I know the temptation is to say "yea, Lorne Gunter would say that", but unless you can suggest that he's wrong, the 10 year period following the handgun band seems like a far more authoritative sample, then the 2005-06 sample you provide via CP, that some how shows Day to be "flat wrong".

Right?

I mean, say what you will about Duffy, Day, or Gunter, but if you're going to try to suggest that gun crimes have actually decreased since the UK banned them (thus, showing Day to be "flat wrong"), you might want to dig a little deeper than the 2005-06 statistics.

Olaf said...

Despite your authority in deciding what is and isn't "flat wrong", Bob Tarantino has an enlightening rebuttal.

I don't mean to ruffle any feathers, but is there a possibility that in this case, it's Jeff, who is flat wrong, and not Stock?

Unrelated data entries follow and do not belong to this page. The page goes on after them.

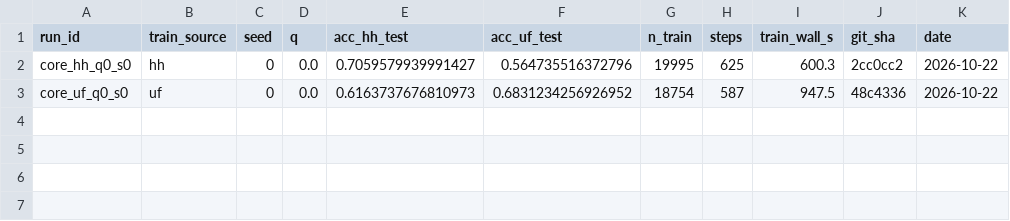
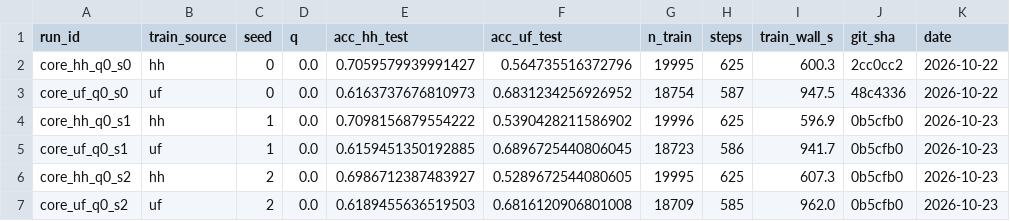
Before and after one commit to M-rzyh/reward-model-robustness, a CSV file: experiments/index.csv, drawn as a sheet; the diff names each change by its address in the sheet, - before the commit and + after, or states it on an @@ line.

Commit message:
Add 2x2 summary over 3 seeds (Tier 2)

```diff
--- a/experiments/index.csv
+++ b/experiments/index.csv
+row 4: core_hh_q0_s1 | hh | 1 | 0.0 | 0.7098156879554222 | 0.5390428211586902 | 19996 | 625 | 596.9 | 0b5cfb0 | 2026-10-23
+row 5: core_uf_q0_s1 | uf | 1 | 0.0 | 0.6159451350192885 | 0.6896725440806045 | 18723 | 586 | 941.7 | 0b5cfb0 | 2026-10-23
+row 6: core_hh_q0_s2 | hh | 2 | 0.0 | 0.6986712387483927 | 0.5289672544080605 | 19995 | 625 | 607.3 | 0b5cfb0 | 2026-10-23
+row 7: core_uf_q0_s2 | uf | 2 | 0.0 | 0.6189455636519503 | 0.6816120906801008 | 18709 | 585 | 962.0 | 0b5cfb0 | 2026-10-23
```
Also changed, not shown: 11 other files.
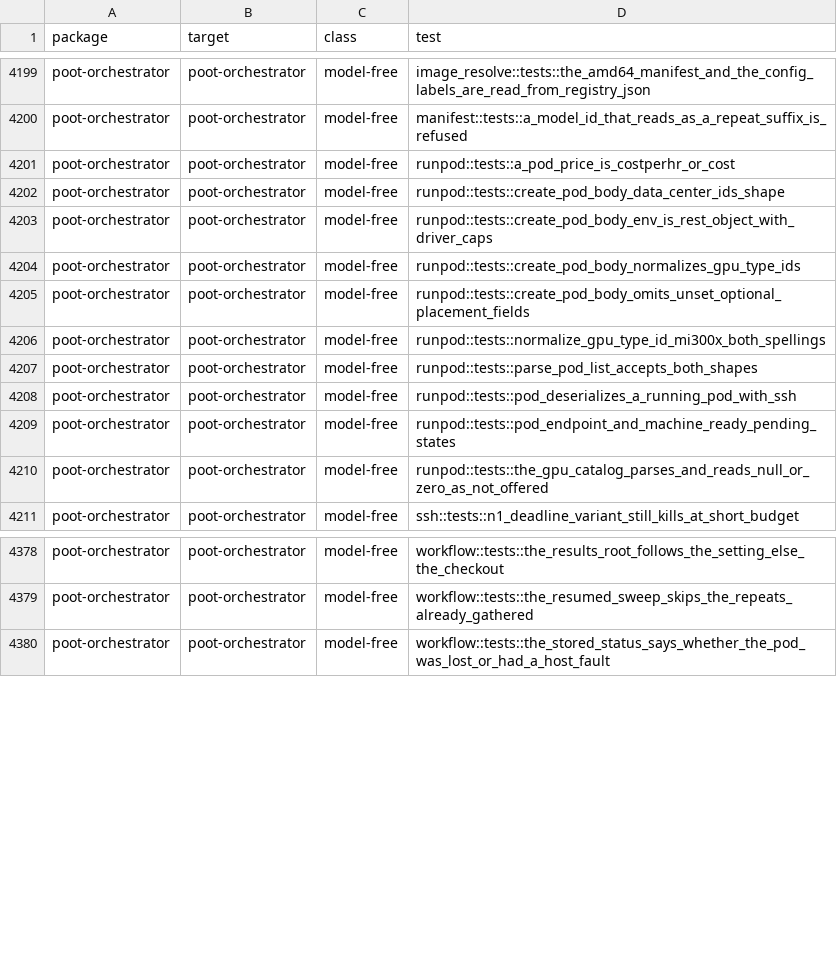
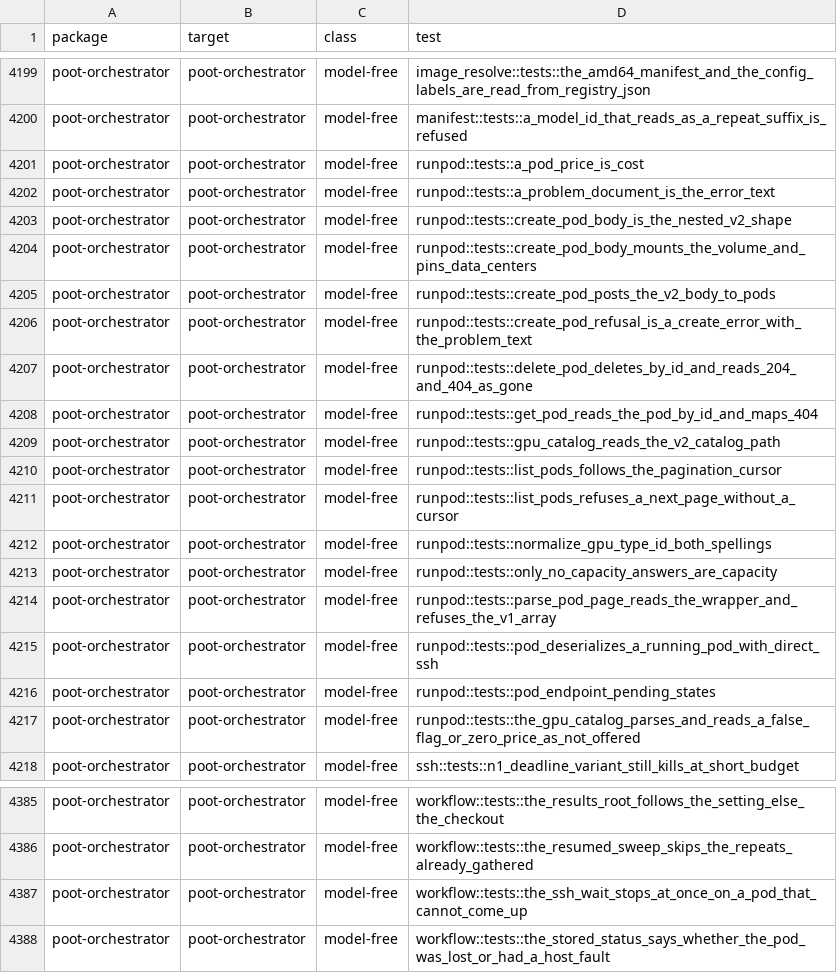
Before and after one commit to kikijiki/poot, a TSV file: scripts/test-model-free-inventory.tsv, drawn as a sheet; only a part is shown, gaps mark what is left out.

Commit message:
Website headline numbers derived and checked; pod verification; site-audit, harness and fence-row flake fixes; orchestrator on Runpod REST v2
- POOT-1630: Website headline numbers have no derivation script and one claim (first-token cells behind) does not reproduce from performance.json
- POOT-1632: Pod verification of the 2026-11-17/18 batch: the full PTX lane, decode ABBA before and after, the PTX-only parity sites, imported kernels past the grid cap
- POOT-1633: site-audit failed once on /docs/performance (overflow 1600 over 1440, wall of text) and passed on re-run: make the audit wait for the page to settle, or fix a real overflow
- POOT-1634: Harness serve-load test counts in-flight requests in a way the client can outrun: the fake server decrements after writing [DONE]
- POOT-1635: poot-orchestrator RunPod client uses a dead REST v1 host (rest.runpod.io NXDOMAIN): move pod create/get/list/delete to a live API
- POOT-1631: Vulkan fence-wait contract row derives its bound from one measured time and can complete inside it: make it deterministic

```diff
--- a/scripts/test-model-free-inventory.tsv
+++ b/scripts/test-model-free-inventory.tsv
@@ -4200,12 +4200,19 @@ poot-orchestrator	poot-orchestrator	model-free	image_resolve::tests::the_amd64_m
 poot-orchestrator	poot-orchestrator	model-free	manifest::tests::a_model_id_that_reads_as_a_repeat_suffix_is_refused
-poot-orchestrator	poot-orchestrator	model-free	runpod::tests::a_pod_price_is_costperhr_or_cost
-poot-orchestrator	poot-orchestrator	model-free	runpod::tests::create_pod_body_data_center_ids_shape
-poot-orchestrator	poot-orchestrator	model-free	runpod::tests::create_pod_body_env_is_rest_object_with_driver_caps
-poot-orchestrator	poot-orchestrator	model-free	runpod::tests::create_pod_body_normalizes_gpu_type_ids
-poot-orchestrator	poot-orchestrator	model-free	runpod::tests::create_pod_body_omits_unset_optional_placement_fields
-poot-orchestrator	poot-orchestrator	model-free	runpod::tests::normalize_gpu_type_id_mi300x_both_spellings
-poot-orchestrator	poot-orchestrator	model-free	runpod::tests::parse_pod_list_accepts_both_shapes
-poot-orchestrator	poot-orchestrator	model-free	runpod::tests::pod_deserializes_a_running_pod_with_ssh
-poot-orchestrator	poot-orchestrator	model-free	runpod::tests::pod_endpoint_and_machine_ready_pending_states
-poot-orchestrator	poot-orchestrator	model-free	runpod::tests::the_gpu_catalog_parses_and_reads_null_or_zero_as_not_offered
+poot-orchestrator	poot-orchestrator	model-free	runpod::tests::a_pod_price_is_cost
+poot-orchestrator	poot-orchestrator	model-free	runpod::tests::a_problem_document_is_the_error_text
+poot-orchestrator	poot-orchestrator	model-free	runpod::tests::create_pod_body_is_the_nested_v2_shape
+poot-orchestrator	poot-orchestrator	model-free	runpod::tests::create_pod_body_mounts_the_volume_and_pins_data_centers
+poot-orchestrator	poot-orchestrator	model-free	runpod::tests::create_pod_posts_the_v2_body_to_pods
+poot-orchestrator	poot-orchestrator	model-free	runpod::tests::create_pod_refusal_is_a_create_error_with_the_problem_text
+poot-orchestrator	poot-orchestrator	model-free	runpod::tests::delete_pod_deletes_by_id_and_reads_204_and_404_as_gone
+poot-orchestrator	poot-orchestrator	model-free	runpod::tests::get_pod_reads_the_pod_by_id_and_maps_404
+poot-orchestrator	poot-orchestrator	model-free	runpod::tests::gpu_catalog_reads_the_v2_catalog_path
+poot-orchestrator	poot-orchestrator	model-free	runpod::tests::list_pods_follows_the_pagination_cursor
+poot-orchestrator	poot-orchestrator	model-free	runpod::tests::list_pods_refuses_a_next_page_without_a_cursor
+poot-orchestrator	poot-orchestrator	model-free	runpod::tests::normalize_gpu_type_id_both_spellings
+poot-orchestrator	poot-orchestrator	model-free	runpod::tests::only_no_capacity_answers_are_capacity
+poot-orchestrator	poot-orchestrator	model-free	runpod::tests::parse_pod_page_reads_the_wrapper_and_refuses_the_v1_array
+poot-orchestrator	poot-orchestrator	model-free	runpod::tests::pod_deserializes_a_running_pod_with_direct_ssh
+poot-orchestrator	poot-orchestrator	model-free	runpod::tests::pod_endpoint_pending_states
+poot-orchestrator	poot-orchestrator	model-free	runpod::tests::the_gpu_catalog_parses_and_reads_a_false_flag_or_zero_price_as_not_offered
 poot-orchestrator	poot-orchestrator	model-free	ssh::tests::n1_deadline_variant_still_kills_at_short_budget
@@ -4379,2 +4386,3 @@ poot-orchestrator	poot-orchestrator	model-free	workflow::tests::the_results_root
 poot-orchestrator	poot-orchestrator	model-free	workflow::tests::the_resumed_sweep_skips_the_repeats_already_gathered
+poot-orchestrator	poot-orchestrator	model-free	workflow::tests::the_ssh_wait_stops_at_once_on_a_pod_that_cannot_come_up
 poot-orchestrator	poot-orchestrator	model-free	workflow::tests::the_stored_status_says_whether_the_pod_was_lost_or_had_a_host_fault
```
Also changed, not shown: 16 other files.
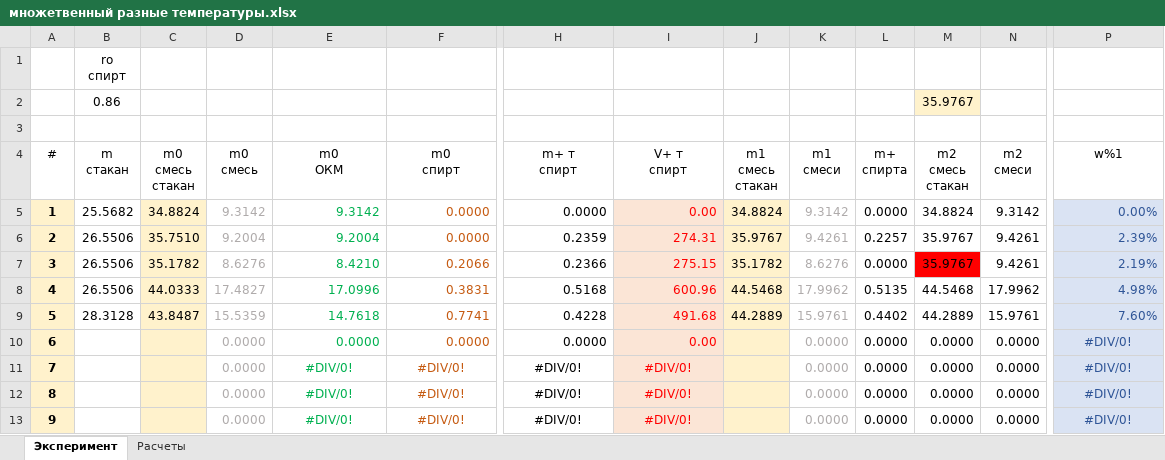
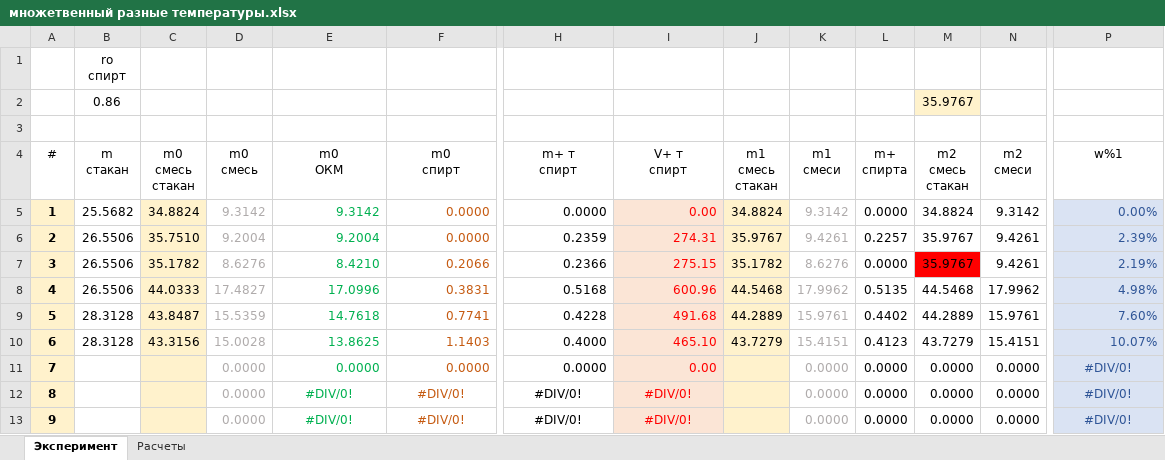
Before and after one commit to EnglishBeach/Diplom-work, an Excel workbook: Эксперименты/множетвенный разные температуры.xlsx, sheet Эксперимент, drawn as a sheet; only a part is shown, gaps mark what is left out; values as stored, in another font and other column widths than the file's, no borders; table styles not drawn; the diff names each change by its address in the sheet, - before the commit and + after, or states it on an @@ line.

Commit message:
добавлен 10%

```diff
--- a/Эксперименты/множетвенный разные температуры.xlsx (sheet Эксперимент)
+++ b/Эксперименты/множетвенный разные температуры.xlsx (sheet Эксперимент)
-B10 (m стакан): (empty)
+B10 (m стакан): 28.3128
-C10 (m0 смесь стакан): (empty)
+C10 (m0 смесь стакан): 43.3156
-D10 (m0 смесь): 0.0000
+D10 (m0 смесь): 15.0028
-E10 (m0 ОКМ): 0.0000
+E10 (m0 ОКМ): 13.8625
-F10 (m0 спирт): 0.0000
+F10 (m0 спирт): 1.1403
-H10 (m+ т спирт): 0.0000
+H10 (m+ т спирт): 0.4000
-I10 (V+ т спирт): 0.00
+I10 (V+ т спирт): 465.10
-J10 (m1 смесь стакан): (empty)
+J10 (m1 смесь стакан): 43.7279
-K10 (m1 смеси): 0.0000
+K10 (m1 смеси): 15.4151
-L10 (m+ спирта): 0.0000
+L10 (m+ спирта): 0.4123
-M10 (m2 смесь стакан): 0.0000
+M10 (m2 смесь стакан): 43.7279
-N10 (m2 смеси): 0.0000
+N10 (m2 смеси): 15.4151
-P10 (w%1): #DIV/0!
+P10 (w%1): 10.07%
-P10 alignment: center
+P10 alignment: right
-E11 (m0 ОКМ): #DIV/0!
+E11 (m0 ОКМ): 0.0000
-E11:F11 alignment: center
+E11:F11 alignment: right
-F11 (m0 спирт): #DIV/0!
+F11 (m0 спирт): 0.0000
-H11 (m+ т спирт): #DIV/0!
+H11 (m+ т спирт): 0.0000
-H11:I11 alignment: center
+H11:I11 alignment: right
-I11 (V+ т спирт): #DIV/0!
+I11 (V+ т спирт): 0.00
```
Also changed, not shown: sheet Расчеты, charts or pictures.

A BCer in Toronto said...

Post updated Olaf. You can say I was wrong by association (on that one point out of many). Oh CP, how can I ever trust you again?

It would seem both the CP and the Stock were being quite careful and selective in their usage of examples and statistics.

Werner Patels said...

I agree that we need such a ban, and Harper is a fool for rejecting McGuinty's proposal.

But I am a bit confused here with respect to your quote from what you call the "Liberal platform" (without a link!). It says in your quote that the Liberals want to double sentences and get tough on gangs, etc.

Why, then, do the Liberals want to vote against the current get-tough-on-crime legislation that even the NDP will support? From what I have read here and from what I know about the bill, the Liberals should be in full and total support of that crime bill.

Perhaps, you can explain it a bit more, if you don't mind, and a link to that part of the "Liberal platform" would also be appreciated.

Kaniz Mouli said...

Mike is a conservative supporter. You should have seen him when he was talking to the Liberal premier of PEI..he look so pissed. Jean Lapierre often comes to the program and they both bitch about Dion all the time. I would prefer Don Newman or CPAC anyday over Duffy.

JimBobby said...

Whooee! I watch Duffy about 3 times a week. He's a Con hack like his associates Bob Fife (worse than Duffy) and Craig Oliver (a little better than Duff).

We need a Media Matters for Canada.

JB

Gayle said...

"But I'm sure no one is saying bans increase gun crime. You could read Stock that way, but I don't think that's what he was going for. I think the point he and most on his side would make would be that a ban would be ineffective. The veracity of that contention is unproven, barring a wider statistical sample of countries other than Stock's well-chosen UK example."

You know what has been statistically proven to be ineffective in decreasing crime? - INCREASING sentences. The conservatives acknowledge that on the explanatory material attached to the gun crimes legislation on the website. (To be fair, they also point out that some studies suggest that at least for gun crimes tougher sentences may be some deterrent, which I would equate to the studies that show banning hand guns decreases crime).

In any event - which costs more, banning guns or increasing sentences? The provisions of the conservative crime bills would vastly increase the number of prisoners, resulting in the need to build more prisons and hire more staff. I believe they priced in the area of billions of dollars. The costs of building are a one time expense, but maintenance, staff and costs relating to housing prisoners will be ongoing. All for something that they really have no evidence to believe will be effective. Where will this money come from?

(To be clear, I am referring not only to the gun bill, but other proposals as well, such as reducing or eliminating parole - it costs more to keep someone in prison than to parole him, for example).

Other reasons the liberals oppose the gun legislation is that it is likely to be found unconstitutional, and it is unnecessary. The liberals are not opposed to the entire bill - as I understand it they oppose the mandatory minimums. They agree with increasing the maximums, which is enough to increase sentences for these offences (but leaves some discretion with the courts, where it belongs).